Can funeral wishes be included in a Will?

While preparing a Will, a Testator can declare their wishes for funeral arrangements and they should be arranged. Unless the Will is opened before the funeral, it isn’t always possible to carry out the deceased’s wishes and even if it is found, the Executors have no legal obligation to follow these instructions.

What if I have nothing worth leaving?

A Will accounts for the Testator’s total estate at the time of their passing and not at the time of registering the Will. Fortunes can change in the future and the size and value of an estate can grow considerably over the Testator’s lifetime.

Who do I need to make a Will?

When preparing a Will, Testators must provide the following information:

  • Personal information including the Testator’s full name, date of birth, home address, relationship status and the names and dates of birth of any children.
  • A breakdown of valuable assets owned by the Testator that they wish to be included in their estate. These assets can include financial assets such as stocks, shares and bank accounts or personal possessions such as vehicles, clothing, jewellery and properties. When calculating the net value of an estate, existing debts such as mortgages and loans should always be considered. 
  • A list of the Testator’s chosen Beneficiaries and their full names and addresses. 
  • The nomination of people that the Testator wishes to act as Executors to their Will and estate. Testator’s can select one or more people to fill this role, as will as replacement Executors if necessary. The chosen individuals’ full names and addresses must also be included. 
  • The selection of legal guardians to care for any children under the age of 18 if the parents both die. The full names and addresses must also be included. 
  • The full names and addresses of the people nominated to act as Trustees if the Testator has a portion of their estate being placed into a Trust. 
  • Identifying any pets and how they should be cared for after the Testator passes away. 
  • A Letter of Wishes to be included within the Will. This letter can be used to specify the inheritance that Beneficiaries can receive, convey a Testator’s last wishes for the care of their loved ones or simply as a means of saying their final goodbyes to friends and family.
Who signs my Will?

For a Will to become a legally valid document, it will need to be signed by the Testator, their chosen Executors and Trustees while being witnessed by two independent witnesses. These witnesses must be present at the signing to confirm that the Testator isn’t being influenced in any way and if needed, give evidence for or against should the Will ever be challenged. 

Because Witnesses must be unbiased towards the outcome of the Will, the following parties cannot be a Witness: 
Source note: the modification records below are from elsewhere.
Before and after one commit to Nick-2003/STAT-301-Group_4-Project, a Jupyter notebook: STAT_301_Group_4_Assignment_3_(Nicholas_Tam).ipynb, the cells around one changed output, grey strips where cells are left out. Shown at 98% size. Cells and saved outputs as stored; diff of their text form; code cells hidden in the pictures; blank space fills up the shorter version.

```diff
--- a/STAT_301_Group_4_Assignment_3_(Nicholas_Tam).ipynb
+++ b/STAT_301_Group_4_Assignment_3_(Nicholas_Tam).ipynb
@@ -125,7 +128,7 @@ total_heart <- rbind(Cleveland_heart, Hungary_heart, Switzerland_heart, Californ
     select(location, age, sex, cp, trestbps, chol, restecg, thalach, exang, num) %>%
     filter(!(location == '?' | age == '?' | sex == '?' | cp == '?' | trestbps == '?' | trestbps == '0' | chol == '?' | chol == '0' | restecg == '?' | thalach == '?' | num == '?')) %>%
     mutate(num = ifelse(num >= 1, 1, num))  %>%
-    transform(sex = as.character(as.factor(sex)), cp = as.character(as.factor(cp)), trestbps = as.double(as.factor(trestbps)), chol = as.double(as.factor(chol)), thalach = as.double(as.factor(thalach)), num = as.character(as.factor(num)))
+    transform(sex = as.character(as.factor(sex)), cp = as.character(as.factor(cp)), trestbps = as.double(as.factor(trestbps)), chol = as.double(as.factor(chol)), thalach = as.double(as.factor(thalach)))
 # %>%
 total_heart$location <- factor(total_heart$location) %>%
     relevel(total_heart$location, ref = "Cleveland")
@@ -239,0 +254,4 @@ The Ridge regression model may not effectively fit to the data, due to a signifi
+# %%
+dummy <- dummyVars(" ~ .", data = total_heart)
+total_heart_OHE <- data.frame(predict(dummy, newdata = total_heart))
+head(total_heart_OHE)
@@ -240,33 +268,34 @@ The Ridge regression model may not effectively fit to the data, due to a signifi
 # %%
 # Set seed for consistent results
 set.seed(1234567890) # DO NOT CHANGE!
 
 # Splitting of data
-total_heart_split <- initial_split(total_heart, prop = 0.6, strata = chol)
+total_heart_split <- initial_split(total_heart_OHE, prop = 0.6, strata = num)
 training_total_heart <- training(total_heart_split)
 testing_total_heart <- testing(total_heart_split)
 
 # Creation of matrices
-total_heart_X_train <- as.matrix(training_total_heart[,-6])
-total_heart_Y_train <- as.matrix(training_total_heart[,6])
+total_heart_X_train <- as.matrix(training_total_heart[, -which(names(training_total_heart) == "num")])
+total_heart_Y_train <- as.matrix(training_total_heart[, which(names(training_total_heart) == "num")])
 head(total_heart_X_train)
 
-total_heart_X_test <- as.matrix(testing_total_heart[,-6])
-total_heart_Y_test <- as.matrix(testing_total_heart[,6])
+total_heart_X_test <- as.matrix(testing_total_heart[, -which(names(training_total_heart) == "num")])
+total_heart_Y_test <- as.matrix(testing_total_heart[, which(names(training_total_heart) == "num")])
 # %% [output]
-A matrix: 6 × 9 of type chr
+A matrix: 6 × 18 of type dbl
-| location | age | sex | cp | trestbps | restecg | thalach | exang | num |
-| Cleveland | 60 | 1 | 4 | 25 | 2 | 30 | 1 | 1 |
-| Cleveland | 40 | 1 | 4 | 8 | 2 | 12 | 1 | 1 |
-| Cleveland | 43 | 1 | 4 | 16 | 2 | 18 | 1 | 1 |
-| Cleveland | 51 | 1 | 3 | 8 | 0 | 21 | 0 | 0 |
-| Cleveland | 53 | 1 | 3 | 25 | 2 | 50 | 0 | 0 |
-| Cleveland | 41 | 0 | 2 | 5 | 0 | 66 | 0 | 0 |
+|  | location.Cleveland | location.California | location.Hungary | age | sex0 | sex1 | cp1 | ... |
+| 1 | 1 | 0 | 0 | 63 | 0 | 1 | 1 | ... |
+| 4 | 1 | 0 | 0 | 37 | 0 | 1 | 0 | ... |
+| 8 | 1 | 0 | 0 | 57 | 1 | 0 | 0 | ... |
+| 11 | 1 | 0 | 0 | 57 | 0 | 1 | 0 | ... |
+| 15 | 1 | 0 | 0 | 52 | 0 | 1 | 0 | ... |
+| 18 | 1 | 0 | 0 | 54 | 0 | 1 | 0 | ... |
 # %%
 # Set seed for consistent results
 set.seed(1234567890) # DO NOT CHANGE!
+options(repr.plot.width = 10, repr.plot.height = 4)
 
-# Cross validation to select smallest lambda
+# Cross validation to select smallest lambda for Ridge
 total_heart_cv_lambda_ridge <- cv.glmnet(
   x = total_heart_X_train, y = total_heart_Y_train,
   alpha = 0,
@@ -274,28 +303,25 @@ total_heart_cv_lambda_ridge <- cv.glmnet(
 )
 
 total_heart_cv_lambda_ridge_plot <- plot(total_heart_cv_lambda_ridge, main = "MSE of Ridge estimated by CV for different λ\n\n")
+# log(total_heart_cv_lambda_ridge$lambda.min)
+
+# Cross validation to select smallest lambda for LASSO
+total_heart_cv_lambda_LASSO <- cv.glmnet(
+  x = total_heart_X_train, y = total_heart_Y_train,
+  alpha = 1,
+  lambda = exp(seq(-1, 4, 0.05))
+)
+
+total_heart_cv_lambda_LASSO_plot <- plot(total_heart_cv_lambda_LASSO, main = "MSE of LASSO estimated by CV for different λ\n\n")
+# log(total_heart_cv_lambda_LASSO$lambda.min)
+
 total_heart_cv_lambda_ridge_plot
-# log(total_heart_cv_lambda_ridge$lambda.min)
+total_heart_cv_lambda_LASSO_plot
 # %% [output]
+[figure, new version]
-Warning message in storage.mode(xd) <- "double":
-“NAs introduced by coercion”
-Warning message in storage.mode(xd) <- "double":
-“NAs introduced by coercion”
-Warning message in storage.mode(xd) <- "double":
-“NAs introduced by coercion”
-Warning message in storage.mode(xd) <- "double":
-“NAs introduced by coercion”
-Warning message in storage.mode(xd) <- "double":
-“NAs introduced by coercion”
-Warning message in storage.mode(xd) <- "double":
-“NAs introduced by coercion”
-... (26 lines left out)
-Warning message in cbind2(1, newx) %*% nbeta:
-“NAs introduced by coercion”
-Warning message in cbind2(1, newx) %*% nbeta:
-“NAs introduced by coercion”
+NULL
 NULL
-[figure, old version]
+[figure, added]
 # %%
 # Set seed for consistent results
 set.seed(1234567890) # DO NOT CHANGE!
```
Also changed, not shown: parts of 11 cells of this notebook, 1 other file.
  • Family members, including children, parents or partners. 
  • Beneficiaries
  • People who lack mental capacity to understand the importance of the signing
  • Anyone under the age of 18
Still have questions about basic wills?